I waited outside for 25 minutes. I timed it especially for this post. The lady in front of me was finally admitted. I waited another ten minutes. They allowed me in. Then they made me wait again. The lady in front of me was told she would have to wait ten minutes for her prescription. Mine, when I was served, was ready for me as arranged. I heard the sound of celestial trumpets and felt warm rays of light fall upon my head.
Because I have learned from experience I checked the bag.
My Warfarin were missing. Another five minutes passed before they waved a slip of paper to prove I didn’t have a prescription for it. If only they’d been as keen to contact the doctor and sort it.
I had to walk five yards and press doorbell to contact reception. I did this and waited.

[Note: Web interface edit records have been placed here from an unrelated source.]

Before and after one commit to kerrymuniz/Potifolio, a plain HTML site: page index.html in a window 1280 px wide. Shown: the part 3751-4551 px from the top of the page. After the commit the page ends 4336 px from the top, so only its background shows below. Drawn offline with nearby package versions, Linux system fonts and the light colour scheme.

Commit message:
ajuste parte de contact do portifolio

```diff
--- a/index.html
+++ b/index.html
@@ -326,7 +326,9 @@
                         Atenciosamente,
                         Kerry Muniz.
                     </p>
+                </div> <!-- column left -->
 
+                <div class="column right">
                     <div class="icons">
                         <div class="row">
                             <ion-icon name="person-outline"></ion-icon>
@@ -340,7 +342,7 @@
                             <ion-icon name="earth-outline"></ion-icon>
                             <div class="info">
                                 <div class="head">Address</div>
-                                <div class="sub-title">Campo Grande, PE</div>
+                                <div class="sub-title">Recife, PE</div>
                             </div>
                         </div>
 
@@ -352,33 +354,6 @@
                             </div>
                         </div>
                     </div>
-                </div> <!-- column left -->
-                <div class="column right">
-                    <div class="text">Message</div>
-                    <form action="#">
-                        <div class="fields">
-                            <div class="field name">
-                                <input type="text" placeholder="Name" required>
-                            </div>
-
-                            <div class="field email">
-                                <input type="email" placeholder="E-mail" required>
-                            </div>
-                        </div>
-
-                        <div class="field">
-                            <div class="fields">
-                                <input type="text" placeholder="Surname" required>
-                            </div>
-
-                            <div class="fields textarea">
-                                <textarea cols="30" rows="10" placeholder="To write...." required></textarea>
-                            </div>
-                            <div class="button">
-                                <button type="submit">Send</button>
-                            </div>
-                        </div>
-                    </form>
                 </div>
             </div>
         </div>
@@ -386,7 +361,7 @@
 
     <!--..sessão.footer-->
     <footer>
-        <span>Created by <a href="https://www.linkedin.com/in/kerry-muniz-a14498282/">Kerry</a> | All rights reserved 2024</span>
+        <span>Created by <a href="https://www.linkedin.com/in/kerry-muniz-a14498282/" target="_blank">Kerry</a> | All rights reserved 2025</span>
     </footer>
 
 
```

They were busy and it took a few minutes. They refused to discuss it with me as there were “people about” and they didn’t want me to have to discuss it with people listening. I don’t actually feel the need to hide the fact I have atrial fibrillation. If I’d contracted it in a brothel, or had to take my trousers off to explain it, I might feel a bit embarrassed, but I didn’t, and I don’t. I could actually have sorted it in five minutes but no, I had to ring.
So they sent me away with instructions to sort it out by ringing them.
After sorting a number of other things out, and calming myself down, I was able to ring the surgery and establish that they had missed the Warfarin off the prescription. As usual there is no explanation, no apology and, seemingly, no concern that they have cocked up yet again.
As a result, my careful planning has come to nothing. My exposure to the virus has been doubled by the need for a second visit. My attempt to avoid exposing pharmacy workers to the virus has been negated. Sometimes I wonder why I bother trying.
Other, more interesting things also happened, but they would merely cloud the issue.